I'm hoping its not psychological eek.gif, but since there is a cause/effect I'm pretty sure I am ok on that front.  I have the gaiter over the boot - it seems to be driven by having narrow/high calves, which forces the boot overlap to pull too far across itself at the instep breaking the boot seal.  My buckles are two finger tight for the right fit in the locker room, but I can easily get a finger in around my calves once I've skied a couple of runs and the top buckle loosens up a bit.  Tighten it up one notch, and then the problems begin, leave it loose and I have to move too much to flex the boot.

 

I am keeping on this with my fitter - he thought things looked ok in the shop in terms of calf fit, but it's not translating on the mountain.  Boots may also be too soft for me at this stage (Hawx 80) and it's time for an upgrade....just hate to chase this with money and looking for a sanity biggrin.gif check.  Thanks for the input, it helps.

post #13 of 16

How on earth could you experience the joy of that stabbing, piercing, burning, excruciating pain of thawing your toes back out if you never let them freeze?

post #14 of 16

for you lovers of boot gloves,If you have a old one,take the stitching out and use it as a pattern on a old 3mm or 5mm wet suit. glue your joints together with wet suit glue,when dry stitch them up yourself or have someone do it on a machine, flat lock stitch works great, seal up stitching. the thicker neoprene works even better.

post #15 of 16

I wasn't actually talking about wind getting inside my boots, there is no room in my boots for anything. I was more referring to wind chill on those blustery evenings. I also do not experience the leaking but a buddy of mine has a pair of Nordicas that do and these prevent this from happening.
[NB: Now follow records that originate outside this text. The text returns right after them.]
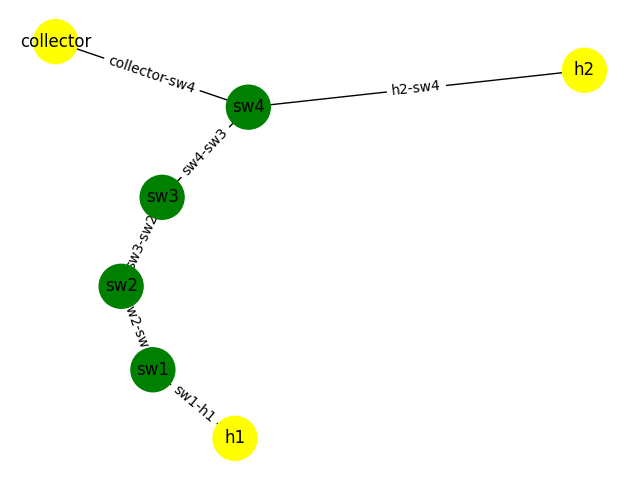
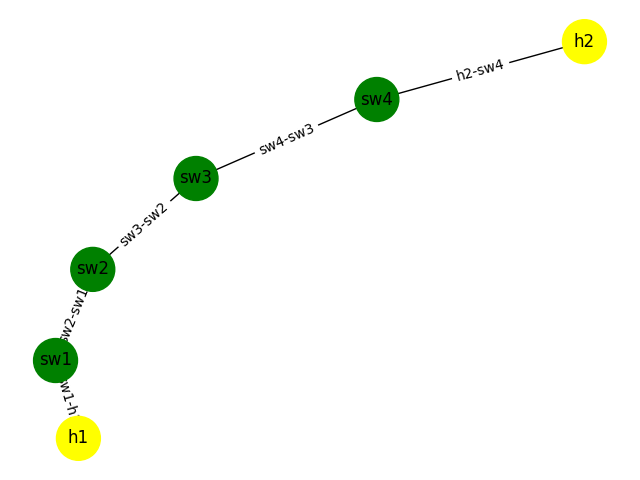
updated parse_p4

diff --git a/files/bfrt.py b/files/bfrt.py
@@ -23,7 +23,7 @@ def clear_all(verbose=True, batching=True):
                 if verbose:
                     print("Clearing table {:<40} ... ".
                           format(table['full_name']), end='', flush=True)
-                # table['node'].clear(batch=batching)
+                table['node'].clear(batch=batching)
                 if verbose:
                     print('Done')
 
@@ -35,71 +35,41 @@ vlan_fwd.add_with_match(vid=1920, ingress_port=136,   link=0)
 vlan_fwd = p4p7.SwitchIngress.vlan_fwd
 vlan_fwd.add_with_match(vid=1920, ingress_port=128,   link=1)
 
-vlan_fwd = p4p7.SwitchIngress.vlan_fwd
-vlan_fwd.add_with_match(vid=1920, ingress_port=132,   link=2)
-
 arp_fwd = p4p7.SwitchIngress.arp_fwd
 arp_fwd.add_with_match_arp(vid=1920, ingress_port=136,   link=0)
 
 arp_fwd = p4p7.SwitchIngress.arp_fwd
 arp_fwd.add_with_match_arp(vid=1920, ingress_port=128,   link=1)
 
-arp_fwd = p4p7.SwitchIngress.arp_fwd
-arp_fwd.add_with_match_arp(vid=1920, ingress_port=132,   link=2)
+basic_fwd = p4p7.SwitchIngress.basic_fwd
+basic_fwd.add_with_send_next(sw=4, dest_ip=IPAddress('10.0.2.2'),   link_id=1, sw_id=3)
 
 basic_fwd = p4p7.SwitchIngress.basic_fwd
-basic_fwd.add_with_send_next(sw=5, dest_ip=IPAddress('10.0.2.2'),   link_id=1, sw_id=3)
+basic_fwd.add_with_send_next(sw=4, dest_ip=IPAddress('10.0.1.1'),   link_id=3, sw_id=2)
 
 basic_fwd = p4p7.SwitchIngress.basic_fwd
-basic_fwd.add_with_send_next(sw=5, dest_ip=IPAddress('10.0.1.1'),   link_id=4, sw_id=2)
+basic_fwd.add_with_send_next(sw=3, dest_ip=IPAddress('10.0.2.2'),   link_id=4, sw_id=2)
 
 basic_fwd = p4p7.SwitchIngress.basic_fwd
-basic_fwd.add_with_send_next(sw=4, dest_ip=IPAddress('10.0.2.2'),   link_id=5, sw_id=2)
+basic_fwd.add_with_send_next(sw=3, dest_ip=IPAddress('10.0.1.1'),   link_id=2, sw_id=1)
 
 basic_fwd = p4p7.SwitchIngress.basic_fwd
-basic_fwd.add_with_send_next(sw=4, dest_ip=IPAddress('10.0.1.1'),   link_id=3, sw_id=1)
+basic_fwd.add_with_send_next(sw=2, dest_ip=IPAddress('10.0.2.2'),   link_id=3, sw_id=1)
 
 basic_fwd = p4p7.SwitchIngress.basic_fwd
-basic_fwd.add_with_send_next(sw=3, dest_ip=IPAddress('10.0.2.2'),   link_id=4, sw_id=1)
-
-basic_fwd = p4p7.SwitchIngress.basic_fwd
-basic_fwd.add_with_send_next(sw=3, dest_ip=IPAddress('10.0.1.1'),   link_id=0, sw_id=0)
+basic_fwd.add_with_send_next(sw=2, dest_ip=IPAddress('10.0.1.1'),   link_id=0, sw_id=0)
 
 basic_fwd = p4p7.SwitchIngress.basic_fwd
 basic_fwd.add_with_send(sw=1, dest_ip=IPAddress('10.0.2.2'),   port=128)
 
 basic_fwd = p4p7.SwitchIngress.basic_fwd
-basic_fwd.add_with_send_next(sw=1, dest_ip=IPAddress('10.0.1.1'),   link_id=5, sw_id=3)
+basic_fwd.add_with_send_next(sw=1, dest_ip=IPAddress('10.0.1.1'),   link_id=4, sw_id=3)
 
 basic_fwd = p4p7.SwitchIngress.basic_fwd
 basic_fwd.add_with_send(sw=0, dest_ip=IPAddress('10.0.1.1'),   port=136)
 
 basic_fwd = p4p7.SwitchIngress.basic_fwd
-basic_fwd.add_with_send_next(sw=0, dest_ip=IPAddress('10.0.2.2'),   link_id=3, sw_id=0)
-
-basic_fwd = p4p7.SwitchIngress.basic_fwd
-basic_fwd.add_with_send_next(sw=5, dest_ip=IPAddress('10.0.0.254'),   link_id=2, sw_id=3)
-
-basic_fwd = p4p7.SwitchIngress.basic_fwd
-basic_fwd.add_with_send_next(sw=4, dest_ip=IPAddress('10.0.0.254'),   link_id=5, sw_id=2)
-
-basic_fwd = p4p7.SwitchIngress.basic_fwd
-basic_fwd.add_with_send_next(sw=3, dest_ip=IPAddress('10.0.0.254'),   link_id=4, sw_id=1)
-
-basic_fwd = p4p7.SwitchIngress.basic_fwd
-basic_fwd.add_with_send(sw=2, dest_ip=IPAddress('10.0.0.254'),   port=132)
-
-basic_fwd = p4p7.SwitchIngress.basic_fwd
-basic_fwd.add_with_send_next(sw=2, dest_ip=IPAddress('10.0.1.1'),   link_id=5, sw_id=3)
-
-basic_fwd = p4p7.SwitchIngress.basic_fwd
-basic_fwd.add_with_send_next(sw=0, dest_ip=IPAddress('10.0.0.254'),   link_id=3, sw_id=0)
-
-basic_fwd = p4p7.SwitchIngress.basic_fwd
-basic_fwd.add_with_send_next(sw=2, dest_ip=IPAddress('10.0.2.2'),   link_id=1, sw_id=3)
-
-basic_fwd = p4p7.SwitchIngress.basic_fwd
-basic_fwd.add_with_send_next(sw=1, dest_ip=IPAddress('10.0.0.254'),   link_id=2, sw_id=3)
+basic_fwd.add_with_send_next(sw=0, dest_ip=IPAddress('10.0.2.2'),   link_id=2, sw_id=0)
 
 Int_source = p4user.Ingress.Int_source.tb_activate_source
 Int_source.add_with_activate_source(sw_id= 0, ingress_port = 136)
@@ -129,25 +99,12 @@ Int_source.add_with_configure_source(srcAddr=IPAddress("10.0.3.3"),
                     hop_metadata_len = 6,
                     ins_cnt = 4,
                     ins_mask = 0xCC, sw_id= 0)
-Int_source = p4user.Ingress.Int_source.tb_int_source
-# Int_source.mod_with_configure_source(srcAddr=IPAddress("10.0.3.3"),
-#                     srcAddr_mask=0xFFFFFFFF,
-#                     dstAddr=IPAddress("10.0.5.5"),
-#                     dstAddr_mask=0xFFFFFFFF,
-#                     l4_src=0x11FF,
-#                     l4_src_mask=0x0000,
-#                     l4_dst=0x4268,
-#                     l4_dst_mask=0x0000,
-#                     max_hop = 4,
-#                     hop_metadata_len = 6,
-#                     ins_cnt = 4,
-#                     ins_mask = 0xCC, sw_id= 0)
 Int_transit = p4user.Egress.Int_transit.tb_int_transit
-Int_transit.add_with_configure_transit(switch_id=1, l3_mtu=1500, sw_id= 0)
+Int_transit.set_default_with_configure_transit(switch_id=1, l3_mtu=1500, sw_id= 0)
 Int_transit = p4user.Egress.Int_transit.tb_int_transit
-Int_transit.add_with_configure_transit(switch_id=2, l3_mtu=1500, sw_id= 1)
+Int_transit.set_default_with_configure_transit(switch_id=2, l3_mtu=1500, sw_id= 1)
 Int_transit = p4user.Egress.Int_transit.tb_int_transit
-Int_transit.add_with_configure_transit(switch_id=3, l3_mtu=1500, sw_id= 2)
+Int_transit.set_default_with_configure_transit(switch_id=3, l3_mtu=1500, sw_id= 2)
 Int_sink_config = p4user.Ingress.Int_sink_config.tb_int_sink
 Int_sink_config.add_with_configure_sink(ucast_egress_port=132, sink_reporting_port=132, sw_id= 3)
 Int_sink = p4user.Egress.Int_sink.Int_report.tb_int_reporting
@@ -166,11 +123,11 @@ print ("Table arp_fwd:")
 arp_fwd.dump(table=True)
 print ("Table basic_fwd:")
 basic_fwd.dump(table=True)
-print ("Table Int_sink:")
-Int_sink.dump(table=True)
-print ("Table Int_sink_config:")
-Int_sink_config.dump(table=True)
-print ("Table Int_transit:")
-Int_transit.dump(table=True)
 print ("Table Int_source:")
 Int_source.dump(table=True)
+print ("Table Int_sink:")
+Int_sink.dump(table=True)
+print ("Table Int_transit:")
+Int_transit.dump(table=True)
+print ("Table Int_sink_config:")
+Int_sink_config.dump(table=True)

diff --git a/files/p4rt.py b/files/p4rt.py
@@ -20,12 +20,6 @@ te.match['ingress_port'] = '128'
 te.action['link']  = '1'
 te.insert()
 
-te = sh.TableEntry('SwitchIngress.vlan_fwd')(action='SwitchIngress.match')
-te.match['vid'] = '1920'
-te.match['ingress_port'] = '132'
-te.action['link']  = '2'
-te.insert()
-
 te = sh.TableEntry('SwitchIngress.arp_fwd')(action='SwitchIngress.match_arp')
 te.match['vid'] = '1920'
 te.match['ingress_port'] = '136'
@@ -38,28 +32,10 @@ te.match['ingress_port'] = '128'
 te.action['link']  = '1'
 te.insert()
 
-te = sh.TableEntry('SwitchIngress.arp_fwd')(action='SwitchIngress.match_arp')
-te.match['vid'] = '1920'
-te.match['ingress_port'] = '132'
-te.action['link']  = '2'
-te.insert()
-
-te = sh.TableEntry('SwitchIngress.basic_fwd')(action='SwitchIngress.send_next')
-te.match['sw'] = '5'
-te.match['dest_ip'] = '10.0.2.2'
-te.action['sw_id']  = '1'
-te.insert()
-
-te = sh.TableEntry('SwitchIngress.basic_fwd')(action='SwitchIngress.send_next')
-te.match['sw'] = '5'
-te.match['dest_ip'] = '10.0.1.1'
-te.action['sw_id']  = '4'
-te.insert()
-
 te = sh.TableEntry('SwitchIngress.basic_fwd')(action='SwitchIngress.send_next')
 te.match['sw'] = '4'
 te.match['dest_ip'] = '10.0.2.2'
-te.action['sw_id']  = '5'
+te.action['sw_id']  = '1'
 te.insert()
 
 te = sh.TableEntry('SwitchIngress.basic_fwd')(action='SwitchIngress.send_next')
@@ -76,6 +52,18 @@ te.insert()
 
 te = sh.TableEntry('SwitchIngress.basic_fwd')(action='SwitchIngress.send_next')
 te.match['sw'] = '3'
+te.match['dest_ip'] = '10.0.1.1'
+te.action['sw_id']  = '2'
+te.insert()
+
+te = sh.TableEntry('SwitchIngress.basic_fwd')(action='SwitchIngress.send_next')
+te.match['sw'] = '2'
+te.match['dest_ip'] = '10.0.2.2'
+te.action['sw_id']  = '3'
+te.insert()
+
+te = sh.TableEntry('SwitchIngress.basic_fwd')(action='SwitchIngress.send_next')
+te.match['sw'] = '2'
 te.match['dest_ip'] = '10.0.1.1'
 te.action['sw_id']  = '0'
 te.insert()
@@ -89,7 +77,7 @@ te.insert()
 te = sh.TableEntry('SwitchIngress.basic_fwd')(action='SwitchIngress.send_next')
 te.match['sw'] = '1'
 te.match['dest_ip'] = '10.0.1.1'
-te.action['sw_id']  = '5'
+te.action['sw_id']  = '4'
 te.insert()
 
 te = sh.TableEntry('SwitchIngress.basic_fwd')(action='SwitchIngress.send')
@@ -101,54 +89,6 @@ te.insert()
 te = sh.TableEntry('SwitchIngress.basic_fwd')(action='SwitchIngress.send_next')
 te.match['sw'] = '0'
 te.match['dest_ip'] = '10.0.2.2'
-te.action['sw_id']  = '3'
-te.insert()
-
-te = sh.TableEntry('SwitchIngress.basic_fwd')(action='SwitchIngress.send_next')
-te.match['sw'] = '5'
-te.match['dest_ip'] = '10.0.0.254'
-te.action['sw_id']  = '2'
-te.insert()
-
-te = sh.TableEntry('SwitchIngress.basic_fwd')(action='SwitchIngress.send_next')
-te.match['sw'] = '4'
-te.match['dest_ip'] = '10.0.0.254'
-te.action['sw_id']  = '5'
-te.insert()
-
-te = sh.TableEntry('SwitchIngress.basic_fwd')(action='SwitchIngress.send_next')
-te.match['sw'] = '3'
-te.match['dest_ip'] = '10.0.0.254'
-te.action['sw_id']  = '4'
-te.insert()
-
-te = sh.TableEntry('SwitchIngress.basic_fwd')(action='SwitchIngress.send')
-te.match['sw'] = '2'
-te.match['dest_ip'] = '10.0.0.254'
-te.action['port']  = '132'
-te.insert()
-
-te = sh.TableEntry('SwitchIngress.basic_fwd')(action='SwitchIngress.send_next')
-te.match['sw'] = '2'
-te.match['dest_ip'] = '10.0.1.1'
-te.action['sw_id']  = '5'
-te.insert()
-
-te = sh.TableEntry('SwitchIngress.basic_fwd')(action='SwitchIngress.send_next')
-te.match['sw'] = '0'
-te.match['dest_ip'] = '10.0.0.254'
-te.action['sw_id']  = '3'
-te.insert()
-
-te = sh.TableEntry('SwitchIngress.basic_fwd')(action='SwitchIngress.send_next')
-te.match['sw'] = '2'
-te.match['dest_ip'] = '10.0.2.2'
-te.action['sw_id']  = '1'
-te.insert()
-
-te = sh.TableEntry('SwitchIngress.basic_fwd')(action='SwitchIngress.send_next')
-te.match['sw'] = '1'
-te.match['dest_ip'] = '10.0.0.254'
 te.action['sw_id']  = '2'
 te.insert()
 

diff --git a/src/parse_p4.py b/src/parse_p4.py
@@ -76,7 +76,7 @@ def editP4(p4_code, u_port, tables_used, include_folder = "p4src/include/"): #pu
 					allContent = allContent[:ethFinal+a+1] + add + allContent[ethFinal+a:]
 
 					#new state to parser rec header
-					newState = "\n\tstate parse_rec { \n\t\tpacket.extract(hdr.rec);\n\t\ttransition select(hdr.rec.ether_type){\n"+ transitionContent   +"\n\t}\n"
+					newState = "\n\tstate parse_rec { \n\t\tpkt.extract(hdr.rec);\n\t\ttransition select(hdr.rec.ether_type){\n"+ transitionContent   +"\n\t}\n"
 					x = ethStart
 					aux = re.search(patternEthernetFull, allContent[x:])
 					allContent = allContent[:x+aux.end()+1] + newState +allContent[x+aux.end()+1:]
@@ -145,7 +145,7 @@ def editP4(p4_code, u_port, tables_used, include_folder = "p4src/include/"): #pu
 					st = matchi.start()
 					en = matchi.end()
 
-					allContent = allContent[:ig3.end()+en-1] + "\tig_intr_tm_md.ucast_egress_port = " + str(user_port) + ";\n\t" + allContent[ig3.end()+en-1:]
+					allContent = allContent[:ig3.end()+en-1] + "\tig_tm_md.ucast_egress_port = " + str(user_port) + ";\n\t" + allContent[ig3.end()+en-1:]
 			
 			
 			if file == p4_original:

diff --git a/main.py b/main.py
@@ -36,13 +36,11 @@ topo.addp4("p4src/int.p4")
 # include the link configuration
 topo.addhost("h1","2/0", 136, 10000000000, "False", "False", 1920, "10.0.1.1") 
 topo.addhost("h2","1/0", 128, 10000000000, "False", "False", 1920, "10.0.2.2") 
-topo.addhost("collector","2/1", 132, 10000000000, "False", "False", 1920, "10.0.0.254")
 
 # addlink(node1, node2, bw, pkt_loss, latency, jitter, percentage)
 # bw is considered just for the first defined link
 topo.addlink("h1","sw1", 10000000000, 0, 0, 0, 100)
 topo.addlink("h2","sw4", 10000000000, 0, 0, 0, 100)
-topo.addlink("collector","sw4", 10000000000, 0, 0, 0, 100)
 topo.addlink("sw1","sw2", 10000000000, 0, 0, 0, 100)
 topo.addlink("sw2","sw3", 10000000000, 0, 0, 0, 100)
 topo.addlink("sw3","sw4", 10000000000, 0, 0, 0, 100)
post #16 of 16
Quote:
Originally Posted by sibhusky View Post

I can't imagine feeling the wind on your feet AT ALL, except psychologically. 

 

Those would have to be some pretty loose boots! (or made out of old rags?)

 

My boots slightly leak due to the flap design. It makes skiing on rainy days pretty... squishy. Maybe I'll start wearing my boot gloves on rainy days! Thanks for the idea.

New Posts  All Forums:Forum Nav:
  Return Home
  Back to Forum: General Skiing Discussion